Paulo Martins Chan, director of Macau’s Gaming Inspection and Co-ordination Bureau (DICJ), admits that his agency has a nearly impossible task in front of them. No matter how much they try to fight illegal online gambling, the flood keeps coming.
Speaking on the sidelines of the 2019 MGS Entertainment Show, Chan commented on the steps DICJ takes to counteract illegal sites, which often fraudulently advertise as being tied to Macau operations:
“What we can is to do propaganda to raise awareness and inform that it is illegal […] We continue to do a lot of awareness work, sending phone messages, setting billboards, to fight online gaming. It has a great impact on Macau’s image and in many times involves fraud.”
Chan spoke about the resources being turned against these illegal operations, including advertising and inspections of both operations themselves and conferences where they might be promoting their sites.
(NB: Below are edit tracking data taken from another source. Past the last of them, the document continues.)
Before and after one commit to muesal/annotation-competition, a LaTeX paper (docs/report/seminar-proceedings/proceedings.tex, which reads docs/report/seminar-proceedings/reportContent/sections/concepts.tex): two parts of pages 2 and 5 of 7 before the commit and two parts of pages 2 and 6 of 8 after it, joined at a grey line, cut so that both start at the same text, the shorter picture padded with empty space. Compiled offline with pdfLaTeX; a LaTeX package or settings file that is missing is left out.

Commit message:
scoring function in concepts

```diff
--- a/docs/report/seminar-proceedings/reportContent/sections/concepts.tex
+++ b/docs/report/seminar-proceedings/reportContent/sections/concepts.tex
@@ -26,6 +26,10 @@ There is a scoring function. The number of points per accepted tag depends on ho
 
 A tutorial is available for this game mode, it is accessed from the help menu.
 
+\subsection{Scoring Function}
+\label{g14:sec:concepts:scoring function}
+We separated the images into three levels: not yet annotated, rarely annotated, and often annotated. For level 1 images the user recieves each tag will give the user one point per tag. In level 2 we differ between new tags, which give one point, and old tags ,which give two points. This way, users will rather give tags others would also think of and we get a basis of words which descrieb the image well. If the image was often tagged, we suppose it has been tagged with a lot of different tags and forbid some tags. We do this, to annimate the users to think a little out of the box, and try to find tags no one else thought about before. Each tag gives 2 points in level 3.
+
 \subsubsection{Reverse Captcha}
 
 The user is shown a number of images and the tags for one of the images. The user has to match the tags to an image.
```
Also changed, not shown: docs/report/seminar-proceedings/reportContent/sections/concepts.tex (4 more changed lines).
Ultimately though, as sites can easily set up their servers outside of Macau and say anything they want, it’s basically impossible for the agency to “completely eradicate” their fraudulent sites, Chan admitted. The best course of action is to get the attention of potential consumers before they themselves are conned.
The director also used the occasion to discuss other security issues facing Macau, including new metal detectors in casino areas, and better coordination with police services.
Maybe most importantly for foreign operators poking around Macau, Chan highlighted Macau’s achievement in October of passing all 40 technical compliance recommendations from the Financial Action Task Force, (FATF) the first territory in Asia to achieve that feat. Those kind of credentials make it a very easy territory to sell for operations that want to be consistently seen as on the up and up.
Chan also made sure to discuss how the DICJ is helping with the problem of gambling addiction:
“Since 2017, the local responsible gambling agencies supported by the DICJ have completed responsible gambling seminars in tertiary institutions in five cities in the Mainland. In the current year, the DICJ also sent staff to Hong Kong and two gambling counseling service centres to exchange the responsible gambling policy of Macao and introduce the self-exclusion application service.”